Top of Material supplied
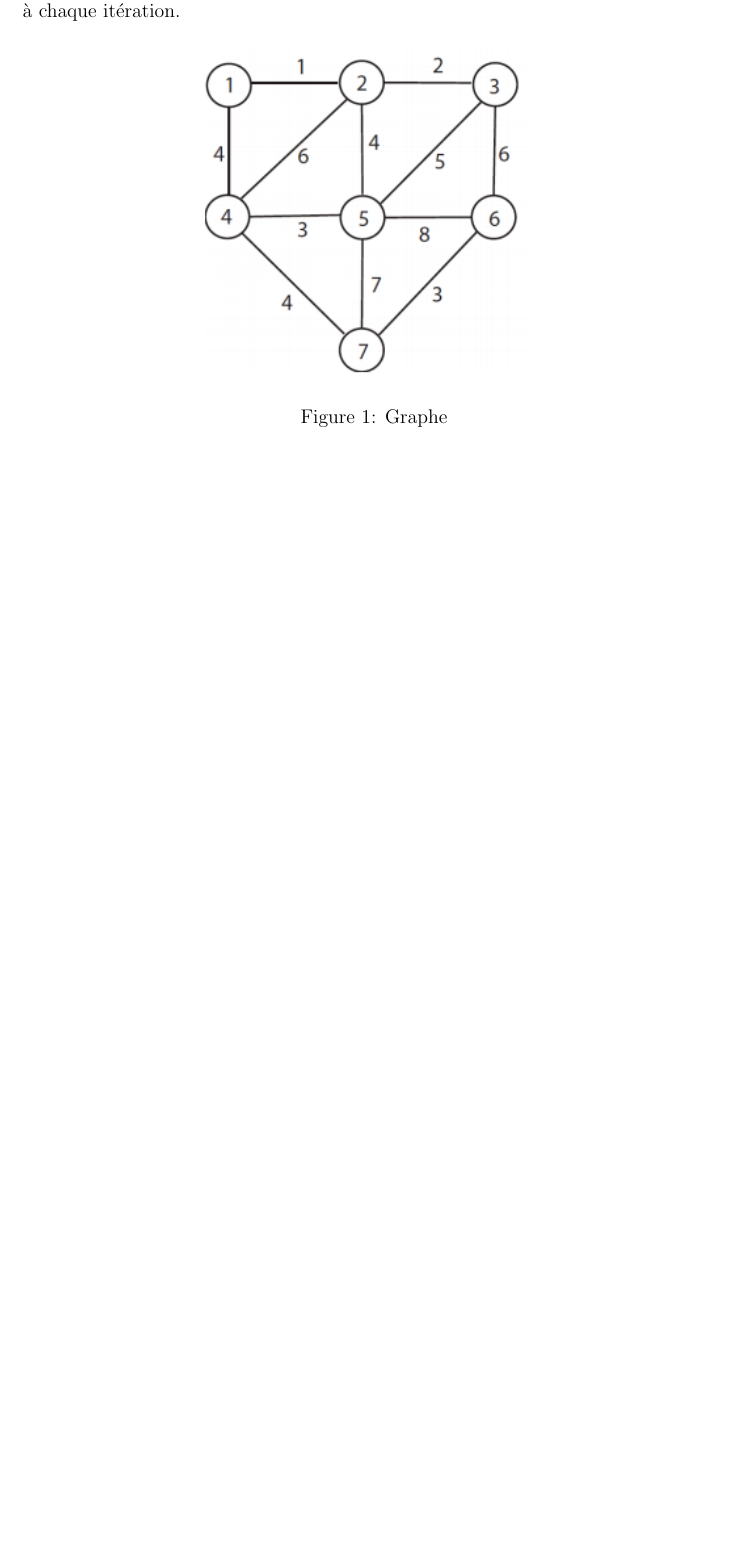
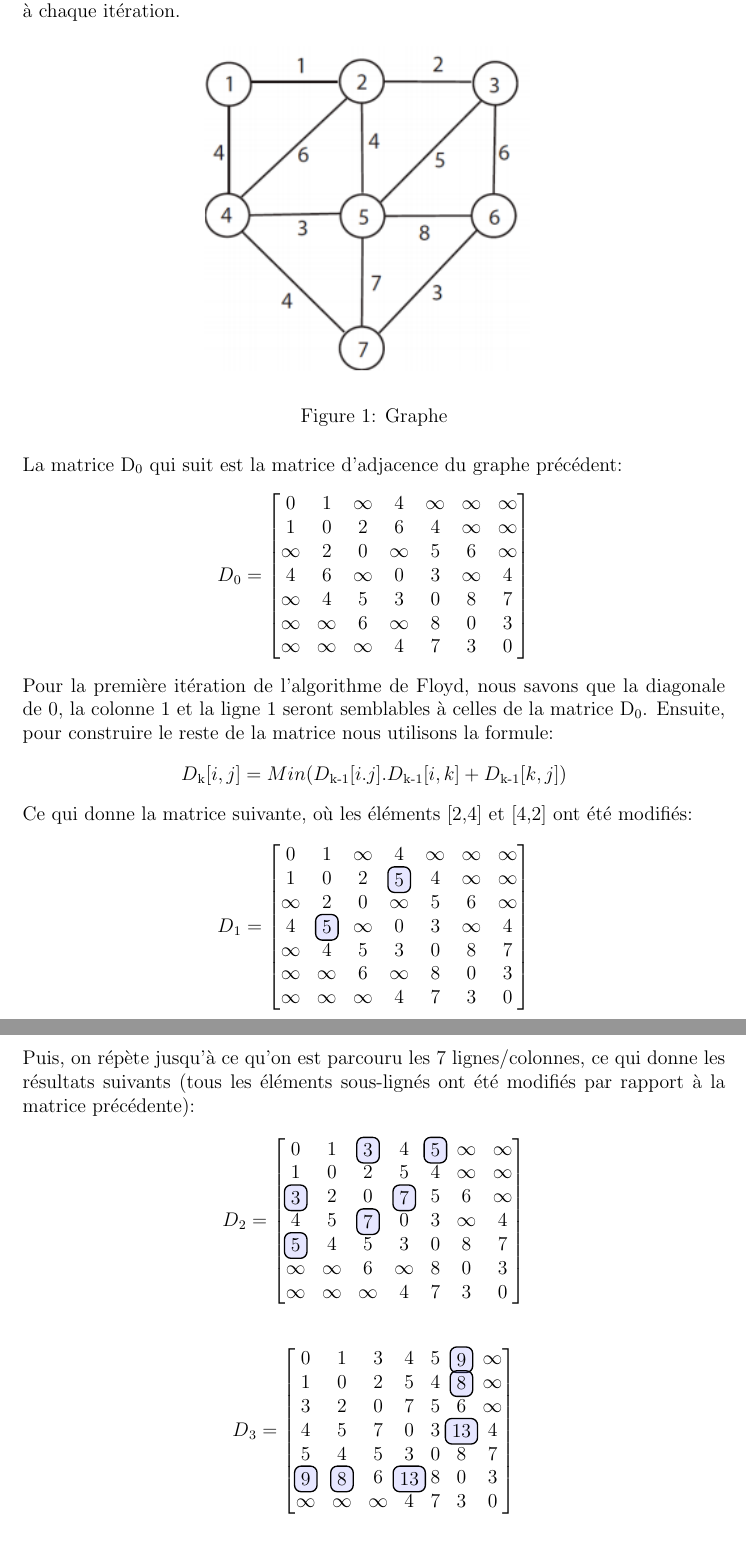
Before and after one commit to Alexis-Valotaire/algo-devoir-3, a LaTeX document (devoir3_Q2.tex): part of the page before the commit and two parts of pages 1 and 2 of 3 after it, the two joined at a grey line, cut so that both start at the same text, the shorter picture padded with empty space. Compiled offline with pdfLaTeX.

Commit message:
Question 2 complété

```diff
--- a/devoir3_Q2.tex
+++ b/devoir3_Q2.tex
@@ -1,3 +1,5 @@
 \documentclass[devoir3.tex]{subfiles}
 
+\usepackage{tikz,amsmath}
+
 \begin{document}
@@ -12,3 +16,75 @@ Donnez toutes les étapes de l’algorithme de Floyd pour calculer le plus court
 	\label{fig:fig1}
 \end{figure}
 
+La matrice D\textsubscript{0} qui suit est la matrice d'adjacence du graphe précédent:
+\begin{align*}
+	D\textsubscript{0} =
+	\begin{bmatrix}
+		0 	& 1 	  & \infty 	& 4 	  & \infty 	& \infty & \infty \\
+		1 	& 0 	  & 2		& 6	  & 4		& \infty & \infty \\
+		\infty  & 2 	  & 0 		& \infty & 5 		& 6 	  & \infty \\
+		4 	& 6 	  & \infty   	& 0 	  & 3		& \infty & 4 \\
+		\infty  & 4 	  & 5 		& 3 	  & 0 	 	& 8 	  & 7 \\
+		\infty  & \infty & 6		& \infty & 8 		& 0 	  & 3 \\
+		\infty 	& \infty & \infty 	& 4 	  & 7 		& 3 	 & 0
+	\end{bmatrix}
+\end{align*}
+
+Pour la première itération de l'algorithme de Floyd, nous savons que la diagonale de 0, la colonne 1 et la ligne 1 seront semblables à celles de la matrice D\textsubscript{0}. Ensuite, pour construire le reste de la matrice nous utilisons la formule:
+\begin{align*}
+	D\textsubscript{k}[i,j] = Min(D\textsubscript{k-1}[i.j]. D\textsubscript{k-1}[i,k] + D\textsubscript{k-1}[k,j])
+\end{align*}
+
+Ce qui donne la matrice suivante, où les éléments [2,4] et [4,2] ont été modifiés:
+\begin{align*}
+	D\textsubscript{1} =
+	\begin{bmatrix}
+		0 	& 1 	  	& \infty 	& 4 	  	  & \infty 	& \infty & \infty \\
+		1 	& 0 		& 2		& \hlight{5}	  & 4		& \infty & \infty \\
+		\infty  & 2 		& 0 		& \infty 	  & 5 	  	& 6 	  & \infty \\
+		4 	& \hlight{5}	& \infty   	& 0 	  	  & 3	  	& \infty & 4 \\
+		\infty  & 4 	 	& 5 		& 3 	  	  & 0 	  	& 8 	  & 7 \\
+		\infty  & \infty 	& 6		& \infty 	  & 8 	  	& 0 	  & 3 \\
+		\infty 	& \infty 	& \infty 	& 4 	  	  & 7 	  	& 3 	 & 0
+	\end{bmatrix}
+\end{align*}
+
+Puis, on répète jusqu'à ce qu'on est parcouru les 7 lignes/colonnes, ce qui donne les résultats suivants (tous les éléments sous-lignés ont été modifiés par rapport à la matrice précédente):
+\begin{align*}
+	D\textsubscript{2} =
+	\begin{bmatrix}
+		0 		& 1 	  	& \hlight{3} 	& 4 	  	  & \hlight{5}	& \infty & \infty \\
+		1 		& 0 		& 2		& 5		  & 4		& \infty & \infty \\
+		\hlight{3} 	& 2 		& 0 		& \hlight{7} 	  & 5 	  	& 6 	  & \infty \\
+		4 		& 5		& \hlight{7}  	& 0 	  	  & 3	  	& \infty & 4 \\
+		\hlight{5}  	& 4 	 	& 5 		& 3 	  	  & 0 	  	& 8 	  & 7 \\
+		\infty  	& \infty 	& 6		& \infty 	  & 8 	  	& 0 	  & 3 \\
+		\infty 		& \infty 	& \infty 	& 4 	  	  & 7 	  	& 3 	  & 0
+	\end{bmatrix}
+\end{align*}
+
+\begin{align*}
+	D\textsubscript{3} =
+	\begin{bmatrix}
+		0 		& 1 	  	& 3 		& 4 	  	  & 5		& \hlight{9} 	& \infty \\
+		1 		& 0 		& 2		& 5		  & 4		& \hlight{8} 	& \infty \\
+		3	 	& 2 		& 0 		& 7	 	  & 5 	  	& 6 		& \infty \\
+		4 		& 5		& 7	  	& 0 	  	  & 3	  	& \hlight{13}	& 4 \\
+		5  		& 4 	 	& 5 		& 3 	  	  & 0 	  	& 8 	 	& 7 \\
+		\hlight{9}  	& \hlight{8} 	& 6		& \hlight{13}	  & 8 	  	& 0 	 	& 3 \\
+		\infty 		& \infty 	& \infty 	& 4 	  	  & 7 	  	& 3 	 	& 0
+	\end{bmatrix}
+\end{align*}
+
+\begin{align*}
+	D\textsubscript{4} =
+	\begin{bmatrix}
+		0 		& 1 	  	& 3 		& 4 	  	  & 5		& 9	 	& \hlight{8} \\
+		1 		& 0 		& 2		& 5		  & 4		& 8	 	& \hlight{9}  \\
+		3	 	& 2 		& 0 		& 7	 	  & 5 	  	& 6 		& \hlight{11} \\
+		4 		& 5		& 7	  	& 0 	  	  & 3	  	& 13		& 4 \\
+		5  		& 4 	 	& 5 		& 3 	  	  & 0 	  	& 8 	 	& 7  \\
+		9	 	& 8	 	& 6		& 13		  & 8 	  	& 0 	 	& 3   \\
+		\hlight{8} 	& \hlight{9} 	& \hlight{11}	& 4 	  	  & 7 	  	& 3 	 	& 0
+	\end{bmatrix}
+\end{align*}
```
Also changed, not shown: devoir3_Q2.pdf, devoir3_Q2.tex (56 more changed lines), 1 other file.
Bottom of Material supplied
* **What is being asked**
Copy every entry above exactly as it stands, but leave the pictures out.

* **Result of this exercise**
Before and after one commit to Alexis-Valotaire/algo-devoir-3, a LaTeX document (devoir3_Q2.tex): part of the page before the commit and two parts of pages 1 and 2 of 3 after it, the two joined at a grey line, cut so that both start at the same text, the shorter picture padded with empty space. Compiled offline with pdfLaTeX.

Commit message:
Question 2 complété

```diff
--- a/devoir3_Q2.tex
+++ b/devoir3_Q2.tex
@@ -1,3 +1,5 @@
 \documentclass[devoir3.tex]{subfiles}
 
+\usepackage{tikz,amsmath}
+
 \begin{document}
@@ -12,3 +16,75 @@ Donnez toutes les étapes de l’algorithme de Floyd pour calculer le plus court
 	\label{fig:fig1}
 \end{figure}
 
+La matrice D\textsubscript{0} qui suit est la matrice d'adjacence du graphe précédent:
+\begin{align*}
+	D\textsubscript{0} =
+	\begin{bmatrix}
+		0 	& 1 	  & \infty 	& 4 	  & \infty 	& \infty & \infty \\
+		1 	& 0 	  & 2		& 6	  & 4		& \infty & \infty \\
+		\infty  & 2 	  & 0 		& \infty & 5 		& 6 	  & \infty \\
+		4 	& 6 	  & \infty   	& 0 	  & 3		& \infty & 4 \\
+		\infty  & 4 	  & 5 		& 3 	  & 0 	 	& 8 	  & 7 \\
+		\infty  & \infty & 6		& \infty & 8 		& 0 	  & 3 \\
+		\infty 	& \infty & \infty 	& 4 	  & 7 		& 3 	 & 0
+	\end{bmatrix}
+\end{align*}
+
+Pour la première itération de l'algorithme de Floyd, nous savons que la diagonale de 0, la colonne 1 et la ligne 1 seront semblables à celles de la matrice D\textsubscript{0}. Ensuite, pour construire le reste de la matrice nous utilisons la formule:
+\begin{align*}
+	D\textsubscript{k}[i,j] = Min(D\textsubscript{k-1}[i.j]. D\textsubscript{k-1}[i,k] + D\textsubscript{k-1}[k,j])
+\end{align*}
+
+Ce qui donne la matrice suivante, où les éléments [2,4] et [4,2] ont été modifiés:
+\begin{align*}
+	D\textsubscript{1} =
+	\begin{bmatrix}
+		0 	& 1 	  	& \infty 	& 4 	  	  & \infty 	& \infty & \infty \\
+		1 	& 0 		& 2		& \hlight{5}	  & 4		& \infty & \infty \\
+		\infty  & 2 		& 0 		& \infty 	  & 5 	  	& 6 	  & \infty \\
+		4 	& \hlight{5}	& \infty   	& 0 	  	  & 3	  	& \infty & 4 \\
+		\infty  & 4 	 	& 5 		& 3 	  	  & 0 	  	& 8 	  & 7 \\
+		\infty  & \infty 	& 6		& \infty 	  & 8 	  	& 0 	  & 3 \\
+		\infty 	& \infty 	& \infty 	& 4 	  	  & 7 	  	& 3 	 & 0
+	\end{bmatrix}
+\end{align*}
+
+Puis, on répète jusqu'à ce qu'on est parcouru les 7 lignes/colonnes, ce qui donne les résultats suivants (tous les éléments sous-lignés ont été modifiés par rapport à la matrice précédente):
+\begin{align*}
+	D\textsubscript{2} =
+	\begin{bmatrix}
+		0 		& 1 	  	& \hlight{3} 	& 4 	  	  & \hlight{5}	& \infty & \infty \\
+		1 		& 0 		& 2		& 5		  & 4		& \infty & \infty \\
+		\hlight{3} 	& 2 		& 0 		& \hlight{7} 	  & 5 	  	& 6 	  & \infty \\
+		4 		& 5		& \hlight{7}  	& 0 	  	  & 3	  	& \infty & 4 \\
+		\hlight{5}  	& 4 	 	& 5 		& 3 	  	  & 0 	  	& 8 	  & 7 \\
+		\infty  	& \infty 	& 6		& \infty 	  & 8 	  	& 0 	  & 3 \\
+		\infty 		& \infty 	& \infty 	& 4 	  	  & 7 	  	& 3 	  & 0
+	\end{bmatrix}
+\end{align*}
+
+\begin{align*}
+	D\textsubscript{3} =
+	\begin{bmatrix}
+		0 		& 1 	  	& 3 		& 4 	  	  & 5		& \hlight{9} 	& \infty \\
+		1 		& 0 		& 2		& 5		  & 4		& \hlight{8} 	& \infty \\
+		3	 	& 2 		& 0 		& 7	 	  & 5 	  	& 6 		& \infty \\
+		4 		& 5		& 7	  	& 0 	  	  & 3	  	& \hlight{13}	& 4 \\
+		5  		& 4 	 	& 5 		& 3 	  	  & 0 	  	& 8 	 	& 7 \\
+		\hlight{9}  	& \hlight{8} 	& 6		& \hlight{13}	  & 8 	  	& 0 	 	& 3 \\
+		\infty 		& \infty 	& \infty 	& 4 	  	  & 7 	  	& 3 	 	& 0
+	\end{bmatrix}
+\end{align*}
+
+\begin{align*}
+	D\textsubscript{4} =
+	\begin{bmatrix}
+		0 		& 1 	  	& 3 		& 4 	  	  & 5		& 9	 	& \hlight{8} \\
+		1 		& 0 		& 2		& 5		  & 4		& 8	 	& \hlight{9}  \\
+		3	 	& 2 		& 0 		& 7	 	  & 5 	  	& 6 		& \hlight{11} \\
+		4 		& 5		& 7	  	& 0 	  	  & 3	  	& 13		& 4 \\
+		5  		& 4 	 	& 5 		& 3 	  	  & 0 	  	& 8 	 	& 7  \\
+		9	 	& 8	 	& 6		& 13		  & 8 	  	& 0 	 	& 3   \\
+		\hlight{8} 	& \hlight{9} 	& \hlight{11}	& 4 	  	  & 7 	  	& 3 	 	& 0
+	\end{bmatrix}
+\end{align*}
```
Also changed, not shown: devoir3_Q2.pdf, devoir3_Q2.tex (56 more changed lines), 1 other file.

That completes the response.